Prognosis and prognostic research validating a prognostic model


19-Apr-2014 23:39

In the diagnostic setting, the probability that a particular disease is present can be used, for example, to inform the referral of patients for further testing, initiate treatment directly, or reassure patients that a serious cause for their symptoms is unlikely.

In the prognostic setting, predictions can be used for planning lifestyle or therapeutic decisions based on the risk for developing a particular outcome or state of health within a specific period (Steyerberg, 2009; Moons The nature of the prediction in diagnosis is estimating the probability that a specific outcome or disease is present (or absent) within an individual, at this point in time—that is, the moment of prediction (T=0).

These and other reviews provide a clear picture that, across different disease areas and different journals, there is a generally poor level of reporting of prediction model studies (Laupacis , 2014).

Furthermore, these reviews have shown that serious deficiencies in the statistical methods, use of small data sets, inappropriate handling of missing data, and lack of validation are common (Laupacis , 2014).

Doctors naturally integrate several patient characteristics and symptoms (predictors, test results) to make a prediction (see Box B for differences in common terminology between diagnostic and prognostic studies). Prediction models (also commonly called ‘prognostic models,' ‘risk scores,' or ‘prediction rules' (Steyerberg ).

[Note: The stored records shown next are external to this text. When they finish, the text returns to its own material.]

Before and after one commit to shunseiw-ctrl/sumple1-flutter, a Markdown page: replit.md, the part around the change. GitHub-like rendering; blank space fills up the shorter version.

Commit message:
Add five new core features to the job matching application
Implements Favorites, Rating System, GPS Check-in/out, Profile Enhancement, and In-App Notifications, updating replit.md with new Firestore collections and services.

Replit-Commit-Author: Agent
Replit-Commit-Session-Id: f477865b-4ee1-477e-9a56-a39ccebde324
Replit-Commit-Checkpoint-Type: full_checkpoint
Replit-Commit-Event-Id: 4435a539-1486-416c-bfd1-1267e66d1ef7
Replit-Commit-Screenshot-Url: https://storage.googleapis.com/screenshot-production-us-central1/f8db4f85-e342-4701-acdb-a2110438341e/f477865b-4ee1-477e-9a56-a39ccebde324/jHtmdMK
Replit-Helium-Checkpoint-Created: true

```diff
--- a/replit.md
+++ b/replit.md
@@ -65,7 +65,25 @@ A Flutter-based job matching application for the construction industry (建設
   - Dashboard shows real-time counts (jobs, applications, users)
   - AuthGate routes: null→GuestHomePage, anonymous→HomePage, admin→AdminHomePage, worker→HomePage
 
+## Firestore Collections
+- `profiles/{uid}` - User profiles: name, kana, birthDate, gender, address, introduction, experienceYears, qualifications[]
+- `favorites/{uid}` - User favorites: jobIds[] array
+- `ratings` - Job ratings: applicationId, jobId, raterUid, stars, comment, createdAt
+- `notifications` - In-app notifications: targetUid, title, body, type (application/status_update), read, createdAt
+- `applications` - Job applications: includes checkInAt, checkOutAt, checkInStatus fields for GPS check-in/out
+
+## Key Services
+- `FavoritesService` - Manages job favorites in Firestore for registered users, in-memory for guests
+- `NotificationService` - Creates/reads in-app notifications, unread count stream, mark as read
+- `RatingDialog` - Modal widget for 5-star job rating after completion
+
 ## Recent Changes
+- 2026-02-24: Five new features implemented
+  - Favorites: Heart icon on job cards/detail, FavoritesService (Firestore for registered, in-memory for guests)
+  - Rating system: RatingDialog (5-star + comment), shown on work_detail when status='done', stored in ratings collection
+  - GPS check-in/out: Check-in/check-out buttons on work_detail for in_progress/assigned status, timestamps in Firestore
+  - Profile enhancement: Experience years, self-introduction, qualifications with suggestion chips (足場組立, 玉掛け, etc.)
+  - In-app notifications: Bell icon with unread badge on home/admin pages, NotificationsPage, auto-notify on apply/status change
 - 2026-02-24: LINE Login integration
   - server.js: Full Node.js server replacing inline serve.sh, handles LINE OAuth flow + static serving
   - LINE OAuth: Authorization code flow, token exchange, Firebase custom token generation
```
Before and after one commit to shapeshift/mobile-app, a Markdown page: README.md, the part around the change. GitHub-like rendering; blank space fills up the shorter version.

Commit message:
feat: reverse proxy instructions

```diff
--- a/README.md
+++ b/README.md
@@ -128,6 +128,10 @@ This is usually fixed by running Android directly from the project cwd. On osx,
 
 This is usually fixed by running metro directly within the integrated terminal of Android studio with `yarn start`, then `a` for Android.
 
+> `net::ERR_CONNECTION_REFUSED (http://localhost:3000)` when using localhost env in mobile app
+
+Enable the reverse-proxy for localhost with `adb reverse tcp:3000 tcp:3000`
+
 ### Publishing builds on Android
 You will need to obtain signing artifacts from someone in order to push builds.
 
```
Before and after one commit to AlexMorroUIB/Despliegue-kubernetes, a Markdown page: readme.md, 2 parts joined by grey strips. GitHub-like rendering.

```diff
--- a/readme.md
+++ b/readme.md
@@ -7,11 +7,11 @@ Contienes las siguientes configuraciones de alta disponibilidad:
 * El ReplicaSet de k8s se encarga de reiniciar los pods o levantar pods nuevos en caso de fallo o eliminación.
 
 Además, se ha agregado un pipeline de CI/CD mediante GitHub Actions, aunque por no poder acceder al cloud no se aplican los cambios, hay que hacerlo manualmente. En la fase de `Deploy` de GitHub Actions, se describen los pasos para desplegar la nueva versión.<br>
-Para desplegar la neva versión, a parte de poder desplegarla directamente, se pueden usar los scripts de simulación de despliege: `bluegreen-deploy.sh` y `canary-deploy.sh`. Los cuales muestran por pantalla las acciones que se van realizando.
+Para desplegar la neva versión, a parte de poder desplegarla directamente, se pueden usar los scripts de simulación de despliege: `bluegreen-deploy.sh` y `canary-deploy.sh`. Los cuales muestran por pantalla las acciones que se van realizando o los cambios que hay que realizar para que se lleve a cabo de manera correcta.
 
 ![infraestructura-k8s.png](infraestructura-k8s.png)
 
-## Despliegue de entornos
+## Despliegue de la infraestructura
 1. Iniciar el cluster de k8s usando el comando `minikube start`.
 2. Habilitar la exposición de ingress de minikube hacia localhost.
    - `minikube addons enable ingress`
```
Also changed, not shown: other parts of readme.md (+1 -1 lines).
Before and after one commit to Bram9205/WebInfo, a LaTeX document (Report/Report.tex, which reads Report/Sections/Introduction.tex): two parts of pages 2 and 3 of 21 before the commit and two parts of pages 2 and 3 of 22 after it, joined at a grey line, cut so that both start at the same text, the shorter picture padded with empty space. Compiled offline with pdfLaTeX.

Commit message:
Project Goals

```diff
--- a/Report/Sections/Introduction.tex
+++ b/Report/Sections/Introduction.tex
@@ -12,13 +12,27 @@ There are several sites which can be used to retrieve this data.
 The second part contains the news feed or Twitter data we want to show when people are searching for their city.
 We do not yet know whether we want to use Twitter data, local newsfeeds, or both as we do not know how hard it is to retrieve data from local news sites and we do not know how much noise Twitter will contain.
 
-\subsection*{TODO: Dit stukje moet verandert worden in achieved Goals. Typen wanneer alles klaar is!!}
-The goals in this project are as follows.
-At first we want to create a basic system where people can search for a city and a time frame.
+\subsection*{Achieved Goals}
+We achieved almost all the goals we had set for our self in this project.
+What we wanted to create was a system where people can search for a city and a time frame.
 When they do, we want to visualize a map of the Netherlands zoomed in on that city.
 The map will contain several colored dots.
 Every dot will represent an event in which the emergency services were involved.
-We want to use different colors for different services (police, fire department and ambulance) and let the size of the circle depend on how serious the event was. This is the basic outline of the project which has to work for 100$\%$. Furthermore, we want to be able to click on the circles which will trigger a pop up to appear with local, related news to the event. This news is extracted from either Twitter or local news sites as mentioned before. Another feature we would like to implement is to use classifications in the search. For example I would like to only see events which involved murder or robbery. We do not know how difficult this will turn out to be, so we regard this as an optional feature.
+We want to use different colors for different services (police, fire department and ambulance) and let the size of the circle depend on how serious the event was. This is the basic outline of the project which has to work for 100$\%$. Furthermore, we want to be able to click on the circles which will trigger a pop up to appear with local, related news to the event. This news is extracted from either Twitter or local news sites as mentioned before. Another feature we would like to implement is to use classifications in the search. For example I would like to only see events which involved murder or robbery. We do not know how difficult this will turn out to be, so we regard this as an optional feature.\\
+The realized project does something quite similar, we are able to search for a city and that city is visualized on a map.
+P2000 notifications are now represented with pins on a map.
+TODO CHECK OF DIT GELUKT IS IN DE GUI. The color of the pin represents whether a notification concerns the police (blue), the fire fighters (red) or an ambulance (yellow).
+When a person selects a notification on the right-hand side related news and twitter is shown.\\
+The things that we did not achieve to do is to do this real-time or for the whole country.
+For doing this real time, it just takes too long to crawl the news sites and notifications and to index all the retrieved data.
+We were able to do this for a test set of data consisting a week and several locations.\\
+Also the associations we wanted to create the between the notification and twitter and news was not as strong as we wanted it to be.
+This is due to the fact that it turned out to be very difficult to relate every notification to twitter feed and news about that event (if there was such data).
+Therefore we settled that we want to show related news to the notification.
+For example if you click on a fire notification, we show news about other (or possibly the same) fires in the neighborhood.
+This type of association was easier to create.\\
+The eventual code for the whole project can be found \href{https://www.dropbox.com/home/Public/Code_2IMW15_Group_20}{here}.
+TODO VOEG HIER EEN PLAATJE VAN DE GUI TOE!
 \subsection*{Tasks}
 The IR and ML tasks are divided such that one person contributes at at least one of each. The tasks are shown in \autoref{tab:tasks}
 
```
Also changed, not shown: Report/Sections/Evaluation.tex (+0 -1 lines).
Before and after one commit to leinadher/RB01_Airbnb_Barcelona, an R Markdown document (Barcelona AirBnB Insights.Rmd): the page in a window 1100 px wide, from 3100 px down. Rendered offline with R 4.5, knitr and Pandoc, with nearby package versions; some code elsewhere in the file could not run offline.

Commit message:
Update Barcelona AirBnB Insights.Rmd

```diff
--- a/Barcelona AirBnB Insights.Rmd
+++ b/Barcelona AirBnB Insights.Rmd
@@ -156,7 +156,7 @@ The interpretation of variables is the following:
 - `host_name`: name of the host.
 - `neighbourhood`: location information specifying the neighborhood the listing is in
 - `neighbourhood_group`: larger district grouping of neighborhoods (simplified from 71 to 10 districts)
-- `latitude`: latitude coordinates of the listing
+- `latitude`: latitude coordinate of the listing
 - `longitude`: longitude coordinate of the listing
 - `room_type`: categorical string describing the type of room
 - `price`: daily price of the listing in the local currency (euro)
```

Model development studies aim to derive a prediction model by selecting the relevant predictors and combining them statistically into a multivariable model.

Collins (2011) evaluated the methodological conduct and reporting of 39 reports published before May 2011 describing the development of models to predict prevalent or incident type 2 diabetes. The list was refined during several meetings of the steering group and in e-mail discussions with the wider group of TRIPOD contributors.The resulting TRIPOD Statement is a checklist of 22 items, deemed essential for transparent reporting of a prediction model study.To aid the editorial process and readers of prediction model studies, it is recommended that authors include a completed checklist in their submission (also available at

In medicine, patients with their care providers are confronted with making numerous decisions on the basis of an estimated risk or probability that a specific disease or condition is present (diagnostic setting) or a specific event will occur in the future (prognostic setting) (Box A).

This article describes how the TRIPOD Statement was developed.